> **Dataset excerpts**
----------------
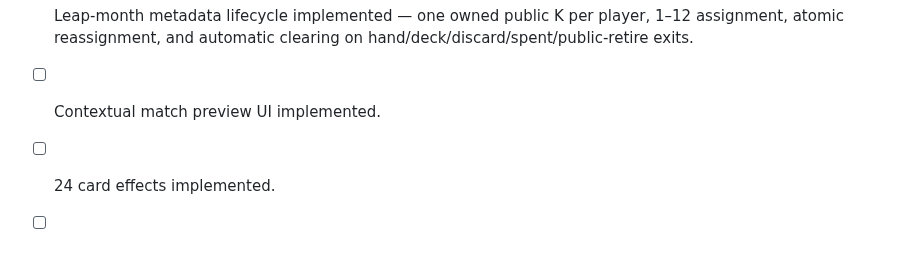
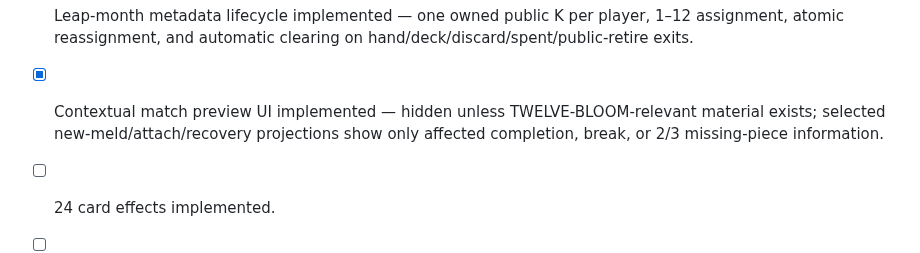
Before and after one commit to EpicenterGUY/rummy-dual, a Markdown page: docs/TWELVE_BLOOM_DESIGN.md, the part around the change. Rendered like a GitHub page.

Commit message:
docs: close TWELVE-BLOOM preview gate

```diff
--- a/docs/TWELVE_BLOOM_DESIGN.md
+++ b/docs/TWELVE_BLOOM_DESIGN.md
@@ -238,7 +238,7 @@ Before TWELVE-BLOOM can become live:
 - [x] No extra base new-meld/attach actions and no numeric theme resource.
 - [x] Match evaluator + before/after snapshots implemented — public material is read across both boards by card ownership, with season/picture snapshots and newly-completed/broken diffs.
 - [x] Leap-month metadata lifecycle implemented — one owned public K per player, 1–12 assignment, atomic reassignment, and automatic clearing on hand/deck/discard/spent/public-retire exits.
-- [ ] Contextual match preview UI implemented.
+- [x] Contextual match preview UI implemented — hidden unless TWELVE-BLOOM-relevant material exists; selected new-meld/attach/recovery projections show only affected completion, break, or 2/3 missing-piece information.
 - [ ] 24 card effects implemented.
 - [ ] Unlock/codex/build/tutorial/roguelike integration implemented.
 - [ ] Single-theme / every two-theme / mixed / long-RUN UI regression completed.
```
----------------
> **EXERCISE DETAILS**
The data is to be printed again exactly, but without its pictures.

> **SOLUTION TO THE PROBLEM**
Before and after one commit to EpicenterGUY/rummy-dual, a Markdown page: docs/TWELVE_BLOOM_DESIGN.md, the part around the change. Rendered like a GitHub page.

Commit message:
docs: close TWELVE-BLOOM preview gate

```diff
--- a/docs/TWELVE_BLOOM_DESIGN.md
+++ b/docs/TWELVE_BLOOM_DESIGN.md
@@ -238,7 +238,7 @@ Before TWELVE-BLOOM can become live:
 - [x] No extra base new-meld/attach actions and no numeric theme resource.
 - [x] Match evaluator + before/after snapshots implemented — public material is read across both boards by card ownership, with season/picture snapshots and newly-completed/broken diffs.
 - [x] Leap-month metadata lifecycle implemented — one owned public K per player, 1–12 assignment, atomic reassignment, and automatic clearing on hand/deck/discard/spent/public-retire exits.
-- [ ] Contextual match preview UI implemented.
+- [x] Contextual match preview UI implemented — hidden unless TWELVE-BLOOM-relevant material exists; selected new-meld/attach/recovery projections show only affected completion, break, or 2/3 missing-piece information.
 - [ ] 24 card effects implemented.
 - [ ] Unlock/codex/build/tutorial/roguelike integration implemented.
 - [ ] Single-theme / every two-theme / mixed / long-RUN UI regression completed.
```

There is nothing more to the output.